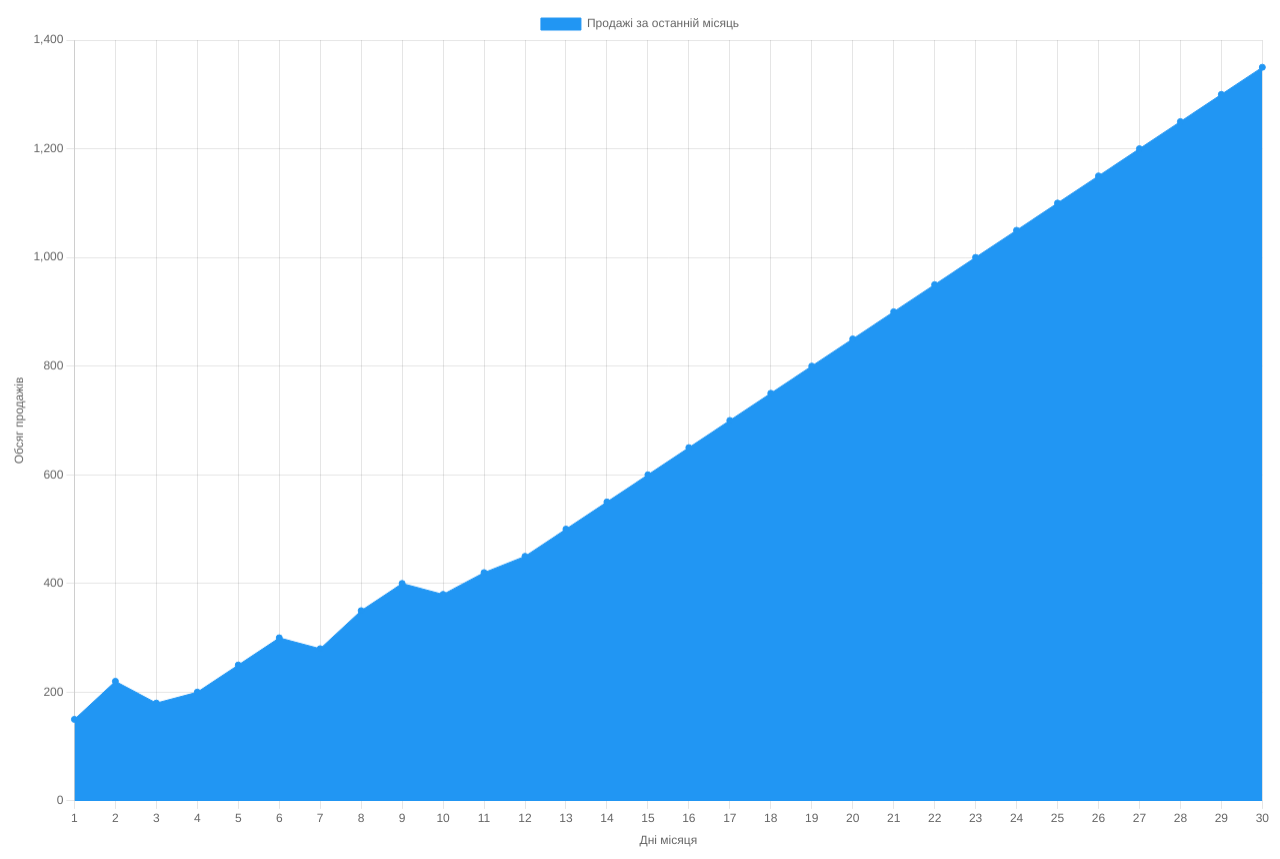
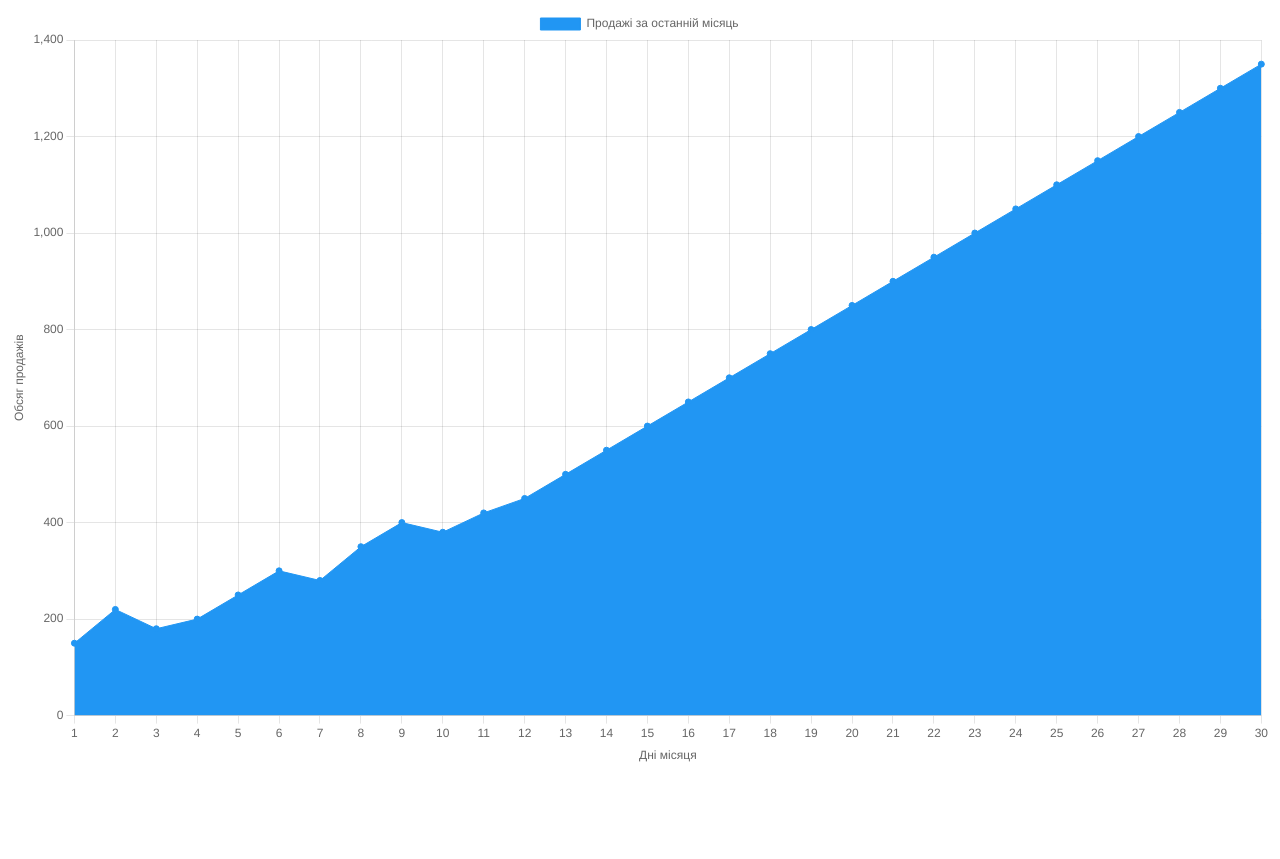
Before and after one commit to MrForestino/FE-04, a website: page lesson-05/sites/chart.html in a window 1280 px wide. After the commit the page ends 800 px from the top, so only its background shows below. Drawn offline with nearby package versions, Linux system fonts and the light colour scheme.

Commit message:
Update chart.html

```diff
--- a/lesson-05/sites/chart.html
+++ b/lesson-05/sites/chart.html
@@ -9,7 +9,7 @@
 </head>
 
 <body>
-    <canvas id="sales-chart" width="600" height="400"></canvas>
+    <canvas id="sales-chart" width="500" height="300"></canvas>
 
     <script type="module" src='../script/chart.js'></script>
 </body>
```
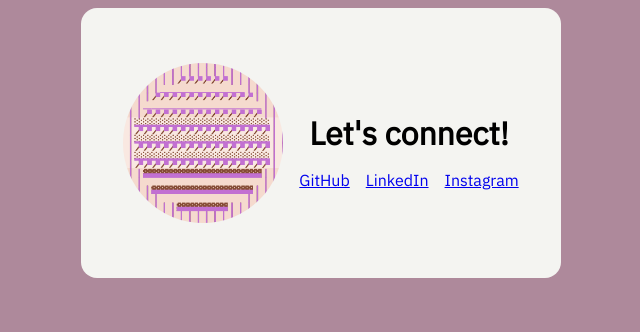
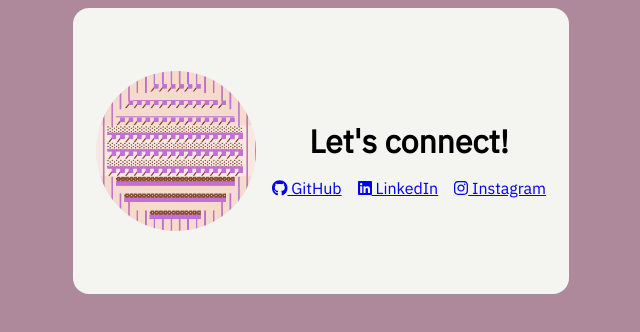
Before and after one commit to karenbarbe/link-in-bio, a plain HTML site: page index.html in a window 1280 px wide. Shown: the whole page, without its empty margins (319-959 px from the left). Drawn offline with Linux system fonts and the light colour scheme.

Commit message:
added font awesome icons

```diff
--- a/index.html
+++ b/index.html
@@ -4,10 +4,11 @@
   <meta charset="UTF-8">
   <meta name="viewport" content="width=device-width, initial-scale=1.0">
   <title>Link in bio</title>
-  <link rel="stylesheet" href="styles.css">
   <link rel="preconnect" href="https://fonts.googleapis.com">
   <link rel="preconnect" href="https://fonts.gstatic.com" crossorigin>
   <link href="https://fonts.googleapis.com/css2?family=IBM+Plex+Sans:wght@400&display=swap" rel="stylesheet">
+  <link rel="stylesheet" href="styles.css">
+  <script src="https://cdnjs.cloudflare.com/ajax/libs/font-awesome/6.5.2/js/all.min.js"></script>
 
 </head>
 <body>
@@ -18,9 +19,15 @@
     <div>
       <h1 class="h1">Let's connect!</h1>
       <div class="links-container">
-        <a href="https://github.com/karenbarbe" target="_blank">GitHub</a>
-        <a href="https://www.linkedin.com/in/karenbarbe/" target="_blank">LinkedIn</a>
-        <a href="https://www.instagram.com/karenbarbe/" target="_blank">Instagram</a>
+        <a href="https://github.com/karenbarbe" target="_blank">
+      <i class="fa-brands fa-github"></i> GitHub
+      </a>
+        <a href="https://www.linkedin.com/in/karenbarbe/" target="_blank">
+      <i class="fa-brands fa-linkedin"></i> LinkedIn
+      </a>
+        <a href="https://www.instagram.com/karenbarbe" target="_blank">
+      <i class="fa-brands fa-instagram"></i> Instagram
+      </a>
       </div>
     </div>
   </main>
--- a/styles.css
+++ b/styles.css
@@ -11,6 +11,7 @@ body {
   justify-content: center;
   align-items: center;
   gap: 1rem;
+  padding: 0.5rem;
   background-color: #f4f4f1;
   border-radius: 1rem;
   max-width: 30rem;
```
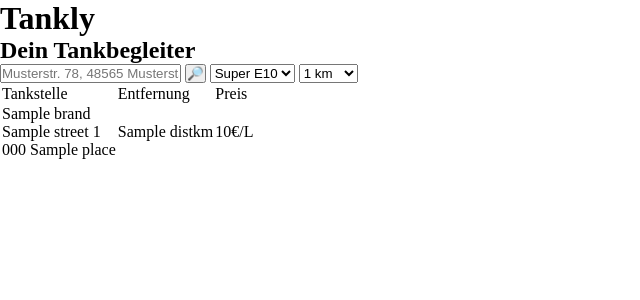
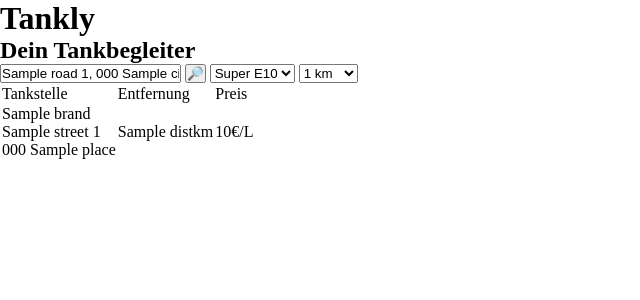
Before and after one commit to dawidduraj/tankly, a Flask app: template templates/search.html in a window 1280 px wide. Shown: the top 300 px of the page, without its empty margins (0-640 px from the left). Run offline with Flask 2, Linux system fonts and the light colour scheme; the template is opened without the code that fills it: most values are stand-ins (such as "Sample title", 1, 10 or a date in 2020).

Commit message:
Display formatted address on search page

```diff
--- a/app.py
+++ b/app.py
@@ -28,11 +28,13 @@ def search():
 
     stations = stationsearch(location,type,radius)
 
-    return render_template("search.html",location=location,stations=stations,radius=radius,type=type)
+    print(location)
+    return render_template("search.html",address=location["address"],stations=stations,radius=radius,type=type)
 
 def geocode(search):
     parameters = {
         "format": "json",
+        "addressdetails": "1",
         "q" : search
         }
     response = requests.get(GEOCODE_BASE_URL, params=parameters)
--- a/templates/index.html
+++ b/templates/index.html
@@ -8,7 +8,7 @@
     <h1>Tankly</h1>
     <h2>Dein Tankbegleiter</h2>
     <form action="/search" method="post">
-        <input type="text" name="address" placeholder="Musterstr. 78, 48565 Musterstadt..." required >
+        <input type="text" name="address" placeholder="Musterstr. 78, 48565 Musterstadt..." required {% if address %} value="{{address['road']}} {{address['house_number']}}, {{address['postcode']}} {{address['city']}}" {% endif %}>
         <button type="submit">🔎</button>
         <select name="type" id="type">
             <option value="e10" {% if type == "e10" %}selected{% endif %}>Super E10</option>
```
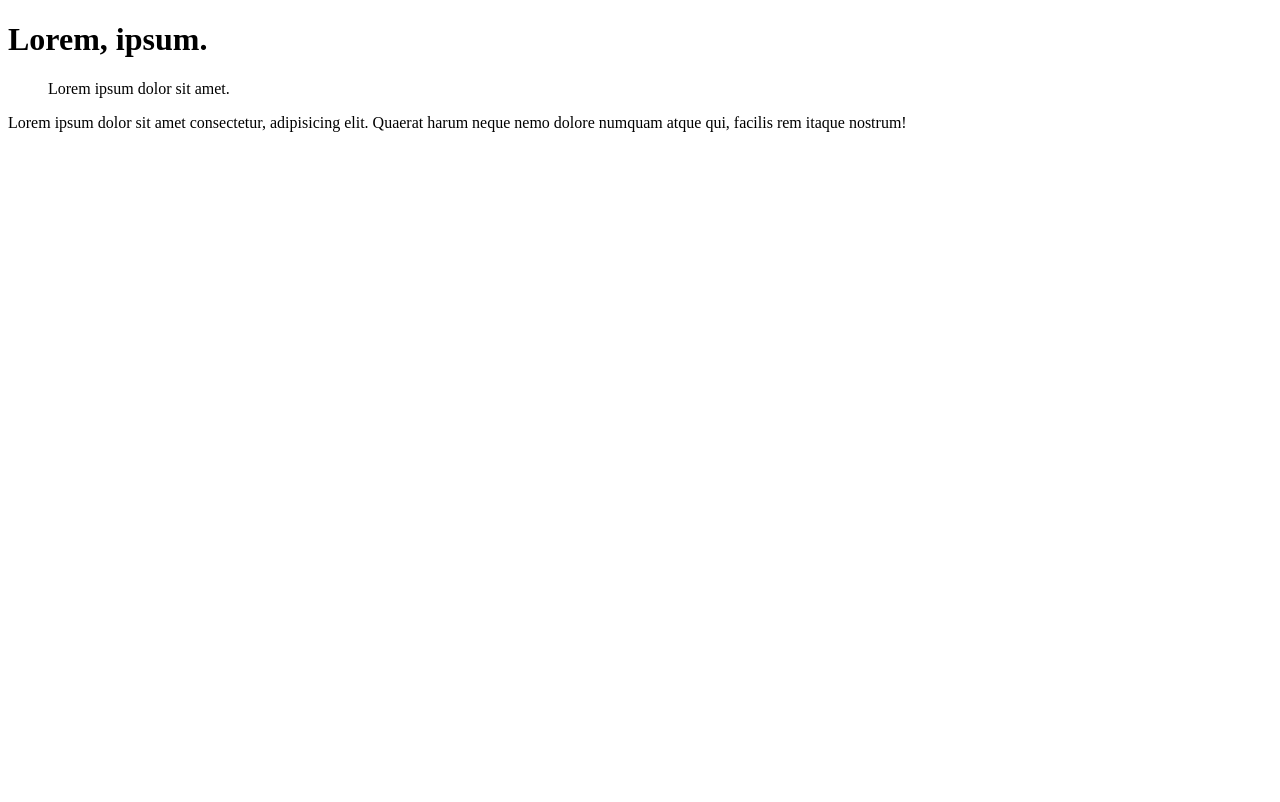
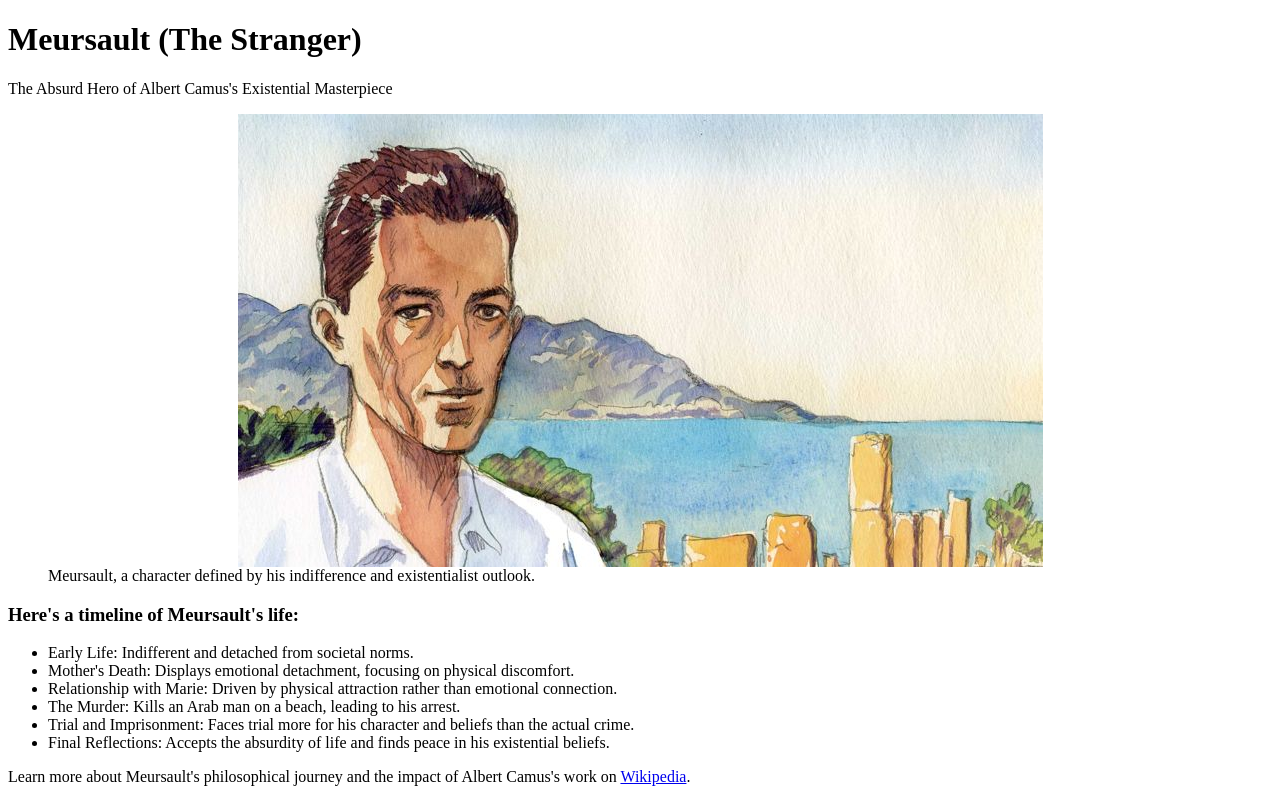
Before and after one commit to GDA0/tribute-page, a plain HTML site: page index.html in a window 1280 px wide. Drawn offline with Linux system fonts and the light colour scheme.

Commit message:
Add actual content about the subject

```diff
--- a/index.html
+++ b/index.html
@@ -3,24 +3,64 @@
   <head>
     <meta charset="UTF-8" />
     <meta name="viewport" content="width=device-width, initial-scale=1.0" />
-    <title>Tribute Page</title>
+    <title>Tribute Page for Meursault</title>
     <link rel="stylesheet" href="style.css" />
   </head>
   <body>
     <main id="main">
-      <h1 id="title">Lorem, ipsum.</h1>
+      <div>
+        <h1 id="title">Meursault (The Stranger)</h1>
+        <p>The Absurd Hero of Albert Camus's Existential Masterpiece</p>
+      </div>
 
       <figure id="img-div">
-        <img src="" alt="" id="image" />
-        <figcaption id="img-caption">Lorem ipsum dolor sit amet.</figcaption>
+        <img
+          src="assets/images/meursault.jpg"
+          alt="A picture of Meursault"
+          id="image"
+        />
+        <figcaption id="img-caption">
+          Meursault, a character defined by his indifference and existentialist
+          outlook.
+        </figcaption>
       </figure>
 
       <div id="tribute-info">
-        Lorem ipsum dolor sit amet consectetur, adipisicing elit. Quaerat harum
-        neque nemo dolore numquam atque qui, facilis rem itaque nostrum!
+        <h3>Here's a timeline of Meursault's life:</h3>
+        <ul>
+          <li>Early Life: Indifferent and detached from societal norms.</li>
+          <li>
+            Mother's Death: Displays emotional detachment, focusing on physical
+            discomfort.
+          </li>
+          <li>
+            Relationship with Marie: Driven by physical attraction rather than
+            emotional connection.
+          </li>
+          <li>
+            The Murder: Kills an Arab man on a beach, leading to his arrest.
+          </li>
+          <li>
+            Trial and Imprisonment: Faces trial more for his character and
+            beliefs than the actual crime.
+          </li>
+          <li>
+            Final Reflections: Accepts the absurdity of life and finds peace in
+            his existential beliefs.
+          </li>
+        </ul>
       </div>
 
-      <a href="" id="tribute-link" target="_blank"></a>
+      <p>
+        Learn more about Meursault's philosophical journey and the impact of
+        Albert Camus's work on
+        <a
+          href="https://en.wikipedia.org/wiki/The_Stranger_(Camus_novel)"
+          id="tribute-link"
+          target="_blank"
+          >Wikipedia</a
+        >.
+      </p>
     </main>
   </body>
 </html>
```
Also changed, not shown: assets/images/meursault.jpg (added).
---+---
→ **Task to carry out**
State how many lines above contain the string "type", with no other words.

→ **Finished exercise**
9